Problem requirements:
Filter the data for lines with the word "controls", then copy every line so identified.

Stored data:
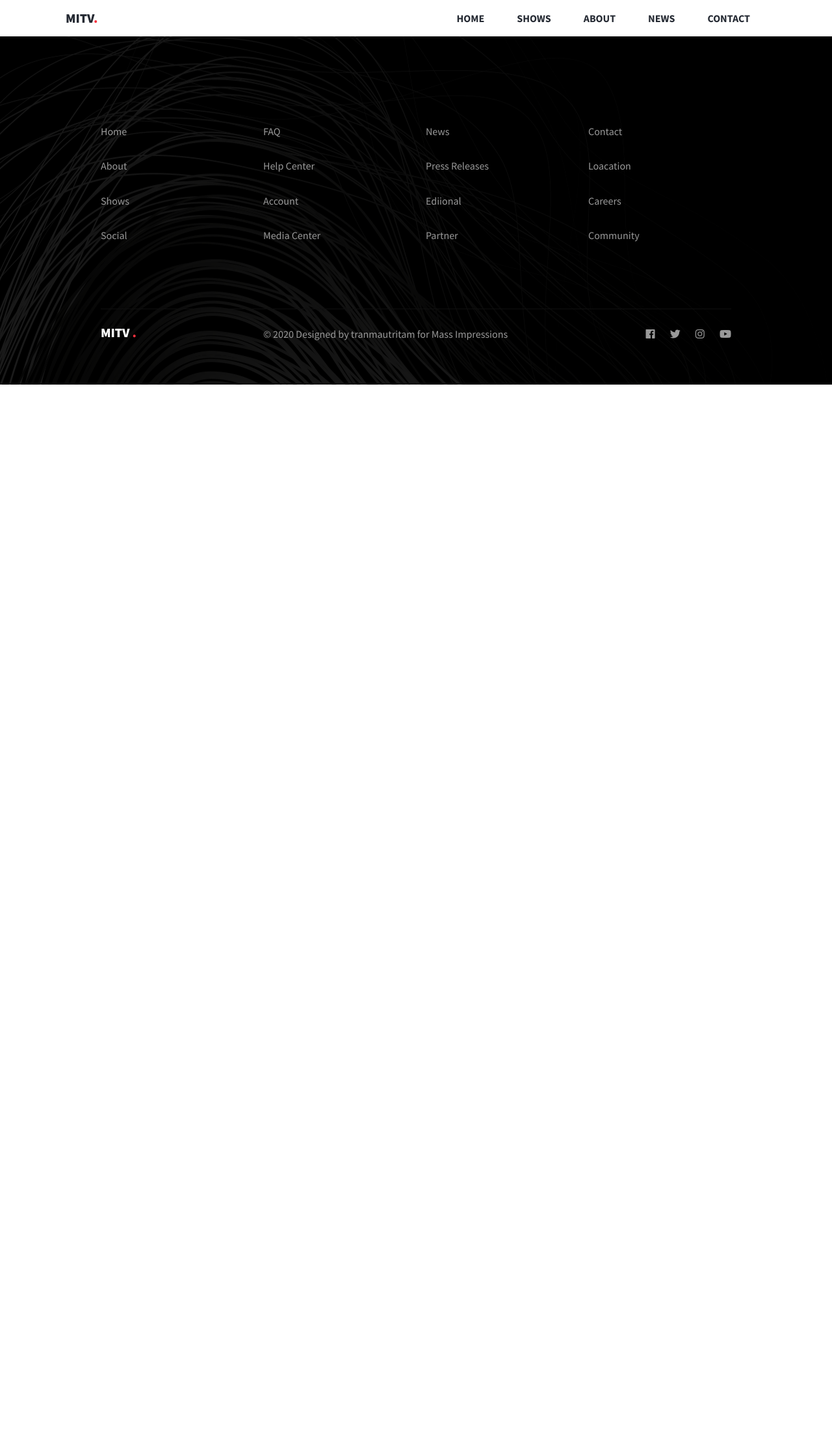
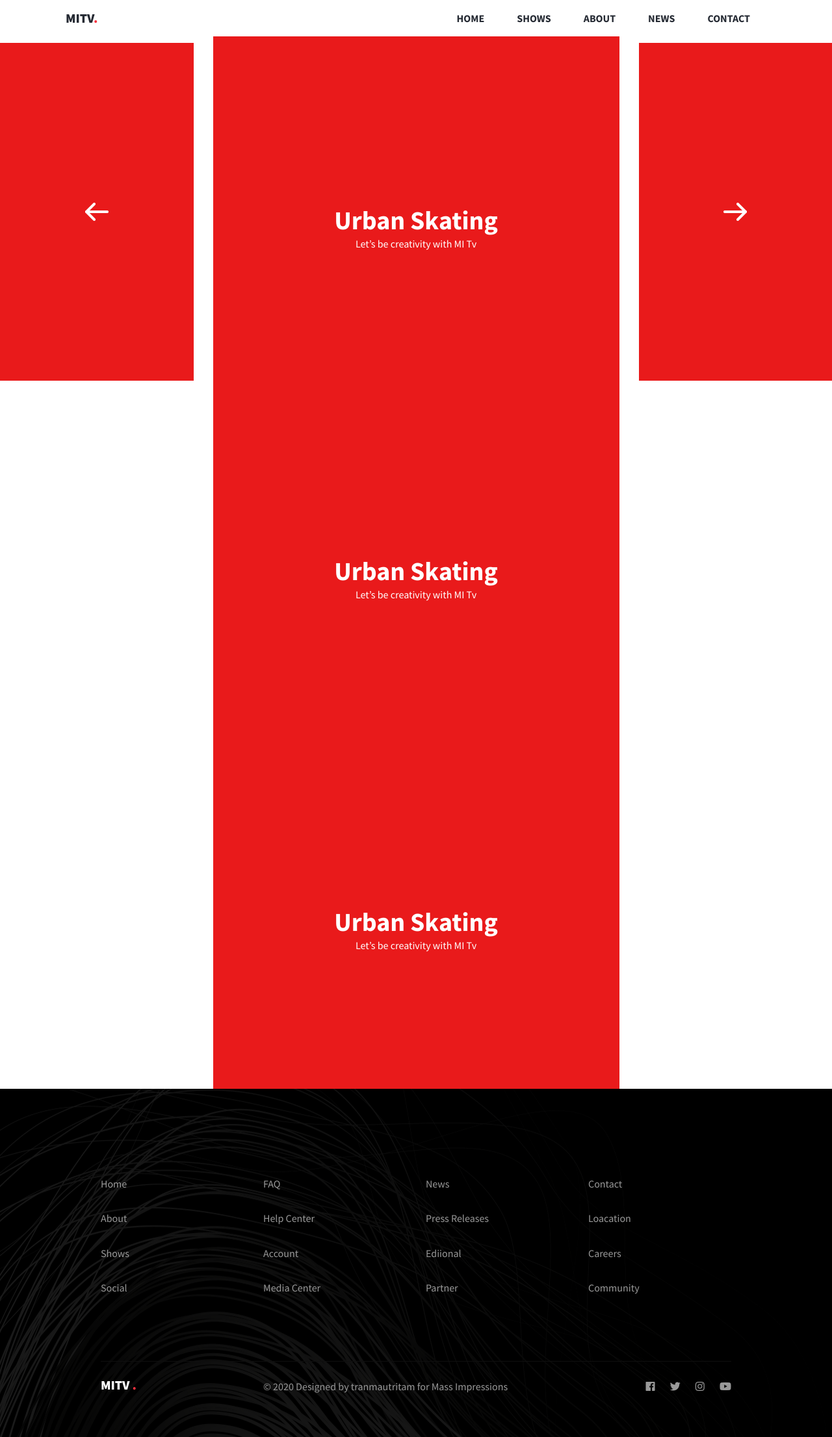
Before and after one commit to AmjadRathod/mitv, a Jekyll site: the page built from slider.html, in a window 1280 px wide. Shown: the whole page at 65% size. Built offline with Jekyll 4.4.1, drawn with Linux system fonts in a browser that asks for light colours; nearby versions of some CDN libraries; before the commit the page ends 900 px from its top, so only the background shows below that.

Commit message:
finish news second slider

```diff
--- a/_sass/fatahdigital/components/slider.scss
+++ b/_sass/fatahdigital/components/slider.scss
@@ -123,5 +123,14 @@
     transform: translate(-50%, -50%);
   }
 }
-
+.slider {
+  .news_slider2_box {
+    position: relative;
+    cursor: pointer;
+  }
+  .left {
+    height: 520px;
+    margin-top: 10px;
+  }
+}
 // -------------------
--- a/assets/js/main.js
+++ b/assets/js/main.js
@@ -60,4 +60,13 @@ $( document ).ready(function() {
       return '<a class="dot" role="button" title="' + slideNumber + ' of ' + totalSlides + '"><span class="string"> 0' + slideNumber + '</span><span class="slider_box"></span></a>';
     }
   });
+  ///////////////news slider
+  $('.news_slider21').slick({
+    slidesToScroll: 1,
+    autoplay: true,
+    appendArrows: $('.slide-controls-arrow'),
+    prevArrow: $('.slide-arrow.arrow-prev'),
+    nextArrow: $('.slide-arrow.arrow-next'),
+
   });
+});
--- a/slider.html
+++ b/slider.html
@@ -4,7 +4,61 @@ title: MI slider
 description: # Your Page Discription
 permalink: "/slider/"
 ---
+<div class="slider">
+  <div class="container-fluid no_padding">
+    <div class="row">
+      <div class="col-sm-3">
+        <div class="news_slider2_arrow">
+          <a role="button" class=" slide-arrow arrow-next" title="Next slide"><span></span>
+            <div class="news_slider2_box left">
+              <img src="/assets/images/arrow_right.png" alt="" class="mi_center">
+            </div>
+          </a>
+        </div>
+      </div>
+      <div class="col-sm-6">
+        <div class="news_slider2">
+          <div class="row">
+            <div class="col-12">
+              <div class="news_slider2_box ">
 
+                <h1 class="home_channel_title mi_center" >Urban Skating<span class="mt-2">Let’s be creativity with MI Tv</span> </h1>
+
+              </div>
+            </div>
+          </div>
+          <div class="row">
+            <div class="col-12">
+              <div class="news_slider2_box">
+
+                <h1 class="home_channel_title mi_center" >Urban Skating<span class="mt-2">Let’s be creativity with MI Tv</span> </h1>
+
+              </div>
+            </div>
+          </div>
+          <div class="row">
+            <div class="col-12">
+              <div class="news_slider2_box">
+
+                <h1 class="home_channel_title mi_center" >Urban Skating<span class="mt-2">Let’s be creativity with MI Tv</span> </h1>
+
+              </div>
+            </div>
+          </div>
+        </div>
+      </div>
+      <div class="col-sm-3">
+        <div class="news_slider2_arrow">
+          <a role="button" class=" slide-arrow arrow-prev" title="Previous slide"><span></span>
+            <div class="news_slider2_box left">
+              <img src="/assets/images/arrow_left.png" alt="" class="mi_center">
+            </div>
+          </a>
+        </div>
+      </div>
+    </div>
+  </div>
+</div>
 
 <!-- <nav class="slide-controls">
   <a role="button" class="slide-arrow arrow-prev" title="Previous slide"><span>Previous</span></a>
```
Lines whose indentation alone changed are shown as unchanged.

Response area:
+    appendArrows: $('.slide-controls-arrow'),
 <!-- <nav class="slide-controls">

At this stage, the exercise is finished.